### What you will do:
Look through the lines below, find those with the word "Navigate", and copy them.

##########

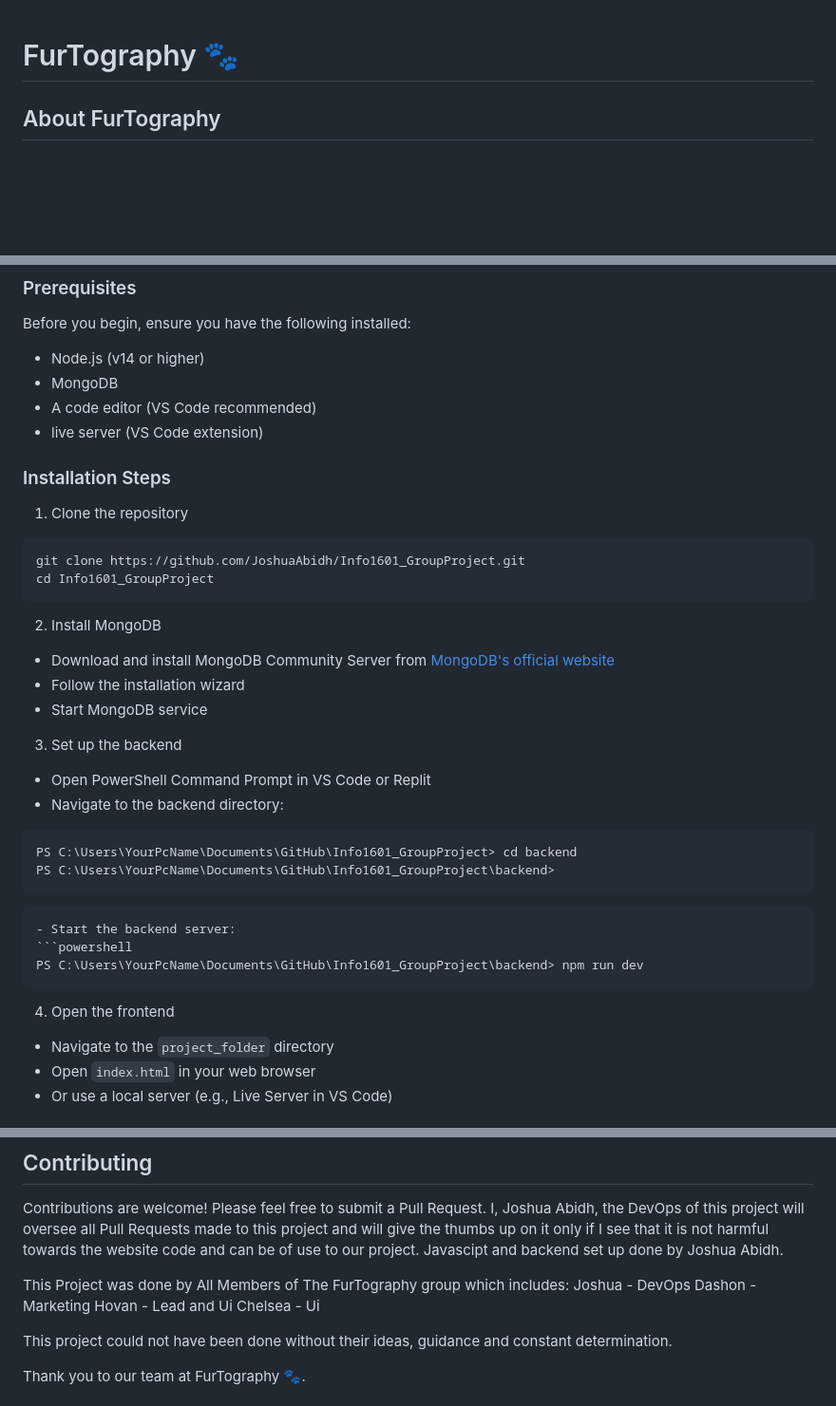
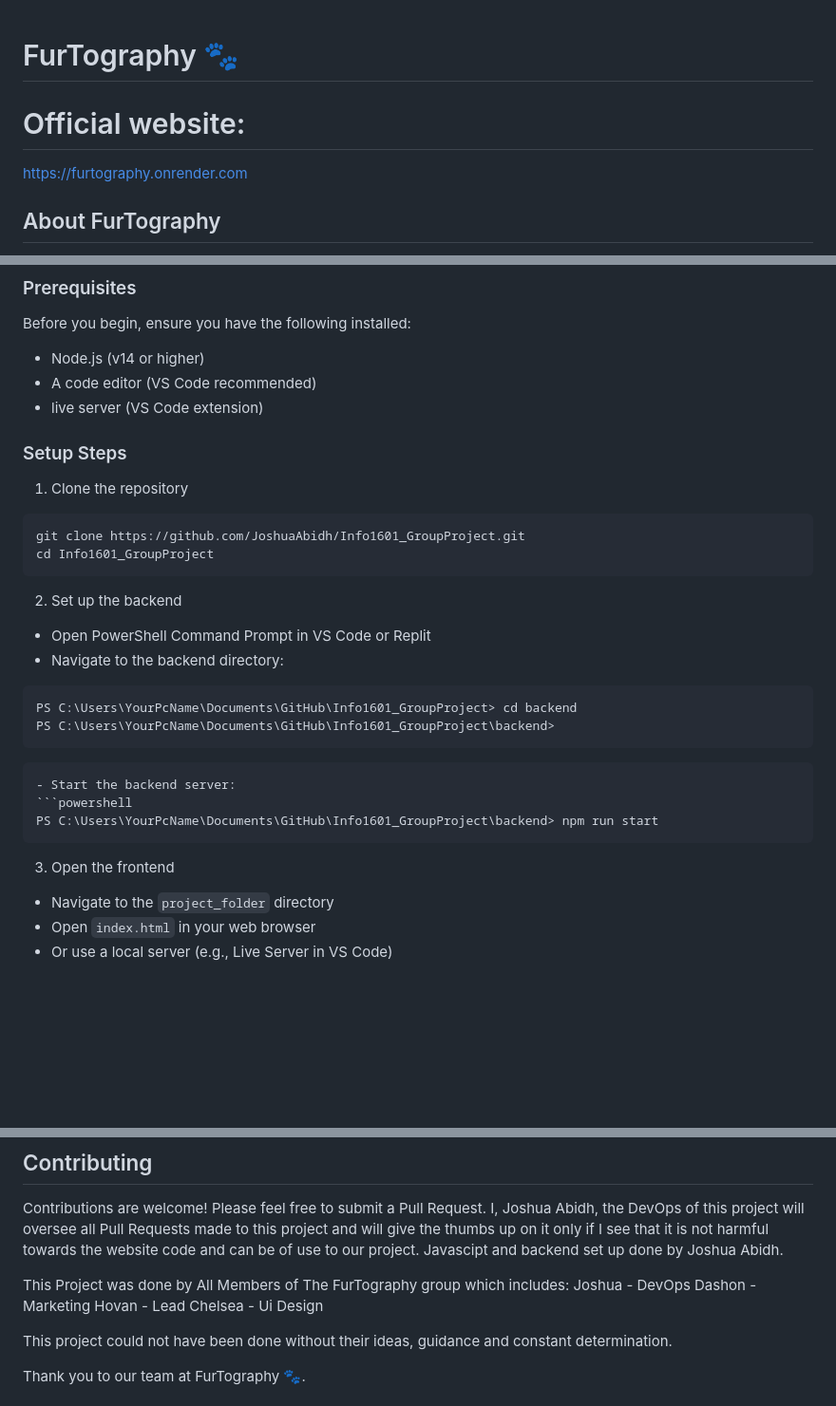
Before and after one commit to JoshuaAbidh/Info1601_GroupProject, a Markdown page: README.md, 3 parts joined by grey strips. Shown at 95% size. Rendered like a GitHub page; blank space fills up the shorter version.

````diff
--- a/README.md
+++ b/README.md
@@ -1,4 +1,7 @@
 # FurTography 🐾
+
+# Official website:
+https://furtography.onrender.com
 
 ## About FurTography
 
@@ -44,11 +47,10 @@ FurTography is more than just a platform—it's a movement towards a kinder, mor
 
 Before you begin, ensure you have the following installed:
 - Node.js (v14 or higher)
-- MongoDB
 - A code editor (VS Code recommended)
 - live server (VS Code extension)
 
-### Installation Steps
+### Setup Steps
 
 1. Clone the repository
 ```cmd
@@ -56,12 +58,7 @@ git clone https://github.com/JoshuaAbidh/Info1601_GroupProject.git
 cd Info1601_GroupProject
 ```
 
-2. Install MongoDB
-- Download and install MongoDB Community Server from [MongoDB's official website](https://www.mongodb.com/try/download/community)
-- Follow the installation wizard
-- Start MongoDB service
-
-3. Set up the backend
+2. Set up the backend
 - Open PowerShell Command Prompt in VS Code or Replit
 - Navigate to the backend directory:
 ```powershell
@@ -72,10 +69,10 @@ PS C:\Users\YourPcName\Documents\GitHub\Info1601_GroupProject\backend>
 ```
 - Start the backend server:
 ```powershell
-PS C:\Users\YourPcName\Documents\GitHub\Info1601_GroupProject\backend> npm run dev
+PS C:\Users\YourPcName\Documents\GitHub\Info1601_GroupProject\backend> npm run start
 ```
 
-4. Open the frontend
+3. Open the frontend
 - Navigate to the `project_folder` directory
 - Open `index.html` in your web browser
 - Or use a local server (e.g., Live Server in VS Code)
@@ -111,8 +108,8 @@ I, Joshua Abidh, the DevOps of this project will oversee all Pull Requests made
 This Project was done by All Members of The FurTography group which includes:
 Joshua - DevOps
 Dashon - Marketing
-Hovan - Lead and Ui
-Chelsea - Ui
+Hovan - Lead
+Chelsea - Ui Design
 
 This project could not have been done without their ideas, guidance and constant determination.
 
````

##########

### Expected answer:
 - Navigate to the backend directory:
 - Navigate to the `project_folder` directory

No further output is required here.